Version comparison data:
◇ ◇ ◇
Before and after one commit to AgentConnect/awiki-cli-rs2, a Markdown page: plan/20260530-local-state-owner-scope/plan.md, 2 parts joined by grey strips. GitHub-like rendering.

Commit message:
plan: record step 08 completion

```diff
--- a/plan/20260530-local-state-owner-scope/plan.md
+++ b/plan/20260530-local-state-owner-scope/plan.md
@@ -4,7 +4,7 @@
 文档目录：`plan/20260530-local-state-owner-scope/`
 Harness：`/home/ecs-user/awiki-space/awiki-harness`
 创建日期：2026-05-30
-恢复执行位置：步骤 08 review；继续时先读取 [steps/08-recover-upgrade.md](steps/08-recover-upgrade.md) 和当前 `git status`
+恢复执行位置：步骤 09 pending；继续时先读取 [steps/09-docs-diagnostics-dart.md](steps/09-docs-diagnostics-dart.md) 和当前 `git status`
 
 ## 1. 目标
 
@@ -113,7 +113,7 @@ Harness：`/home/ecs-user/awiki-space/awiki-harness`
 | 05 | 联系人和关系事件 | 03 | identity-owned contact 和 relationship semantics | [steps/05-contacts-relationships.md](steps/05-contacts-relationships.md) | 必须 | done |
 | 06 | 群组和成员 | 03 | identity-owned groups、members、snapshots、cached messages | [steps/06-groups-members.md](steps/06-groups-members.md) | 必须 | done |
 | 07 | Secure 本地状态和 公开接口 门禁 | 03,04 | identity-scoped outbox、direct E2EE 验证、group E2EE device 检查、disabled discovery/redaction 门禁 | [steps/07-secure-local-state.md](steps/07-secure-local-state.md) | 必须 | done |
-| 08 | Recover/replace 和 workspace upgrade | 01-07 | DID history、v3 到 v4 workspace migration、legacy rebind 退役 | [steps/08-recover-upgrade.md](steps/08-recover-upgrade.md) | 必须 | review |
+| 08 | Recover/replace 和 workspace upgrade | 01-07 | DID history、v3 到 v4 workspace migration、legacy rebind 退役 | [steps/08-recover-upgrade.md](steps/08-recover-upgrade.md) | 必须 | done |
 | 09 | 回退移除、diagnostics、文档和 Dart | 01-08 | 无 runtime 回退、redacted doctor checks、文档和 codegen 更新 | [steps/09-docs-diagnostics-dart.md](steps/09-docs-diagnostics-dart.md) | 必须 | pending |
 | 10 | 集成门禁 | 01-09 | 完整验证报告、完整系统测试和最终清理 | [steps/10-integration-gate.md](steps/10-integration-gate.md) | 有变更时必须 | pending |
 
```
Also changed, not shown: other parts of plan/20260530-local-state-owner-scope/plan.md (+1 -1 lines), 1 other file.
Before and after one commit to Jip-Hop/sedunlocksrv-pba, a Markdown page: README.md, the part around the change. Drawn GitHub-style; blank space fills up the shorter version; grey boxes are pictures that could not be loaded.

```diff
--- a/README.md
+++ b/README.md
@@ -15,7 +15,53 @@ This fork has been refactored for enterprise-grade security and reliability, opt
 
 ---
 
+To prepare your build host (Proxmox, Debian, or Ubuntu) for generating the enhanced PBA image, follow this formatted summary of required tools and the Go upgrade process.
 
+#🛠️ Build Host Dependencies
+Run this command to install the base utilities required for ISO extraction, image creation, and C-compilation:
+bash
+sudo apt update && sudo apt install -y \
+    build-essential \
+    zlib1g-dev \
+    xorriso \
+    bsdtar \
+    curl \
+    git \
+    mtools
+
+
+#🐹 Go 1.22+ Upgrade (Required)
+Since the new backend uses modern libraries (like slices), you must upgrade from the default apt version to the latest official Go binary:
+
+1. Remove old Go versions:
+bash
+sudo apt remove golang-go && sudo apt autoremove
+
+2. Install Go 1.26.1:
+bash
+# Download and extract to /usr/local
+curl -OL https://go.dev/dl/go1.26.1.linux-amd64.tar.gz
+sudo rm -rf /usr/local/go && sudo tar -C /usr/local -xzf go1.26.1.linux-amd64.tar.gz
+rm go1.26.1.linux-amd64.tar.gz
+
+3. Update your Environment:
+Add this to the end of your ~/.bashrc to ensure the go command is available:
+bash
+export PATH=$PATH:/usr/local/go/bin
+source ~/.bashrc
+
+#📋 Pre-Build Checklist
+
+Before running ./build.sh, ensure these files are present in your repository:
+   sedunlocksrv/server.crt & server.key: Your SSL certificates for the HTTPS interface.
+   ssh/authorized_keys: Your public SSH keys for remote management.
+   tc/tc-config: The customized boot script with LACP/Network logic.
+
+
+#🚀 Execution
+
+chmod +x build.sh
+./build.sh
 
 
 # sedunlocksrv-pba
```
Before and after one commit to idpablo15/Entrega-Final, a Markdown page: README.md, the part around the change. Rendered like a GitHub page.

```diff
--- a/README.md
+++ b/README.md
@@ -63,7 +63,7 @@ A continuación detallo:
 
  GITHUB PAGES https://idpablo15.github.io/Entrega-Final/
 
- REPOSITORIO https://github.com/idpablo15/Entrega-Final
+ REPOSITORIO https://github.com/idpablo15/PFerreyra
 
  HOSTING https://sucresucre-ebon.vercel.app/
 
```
◇ ◇ ◇
What you should do
Search the data above for the string "done" and report each line that holds it.

Answer section
 | 05 | 联系人和关系事件 | 03 | identity-owned contact 和 relationship semantics | [steps/05-contacts-relationships.md](steps/05-contacts-relationships.md) | 必须 | done |
 | 06 | 群组和成员 | 03 | identity-owned groups、members、snapshots、cached messages | [steps/06-groups-members.md](steps/06-groups-members.md) | 必须 | done |
 | 07 | Secure 本地状态和 公开接口 门禁 | 03,04 | identity-scoped outbox、direct E2EE 验证、group E2EE device 检查、disabled discovery/redaction 门禁 | [steps/07-secure-local-state.md](steps/07-secure-local-state.md) | 必须 | done |
+| 08 | Recover/replace 和 workspace upgrade | 01-07 | DID history、v3 到 v4 workspace migration、legacy rebind 退役 | [steps/08-recover-upgrade.md](steps/08-recover-upgrade.md) | 必须 | done |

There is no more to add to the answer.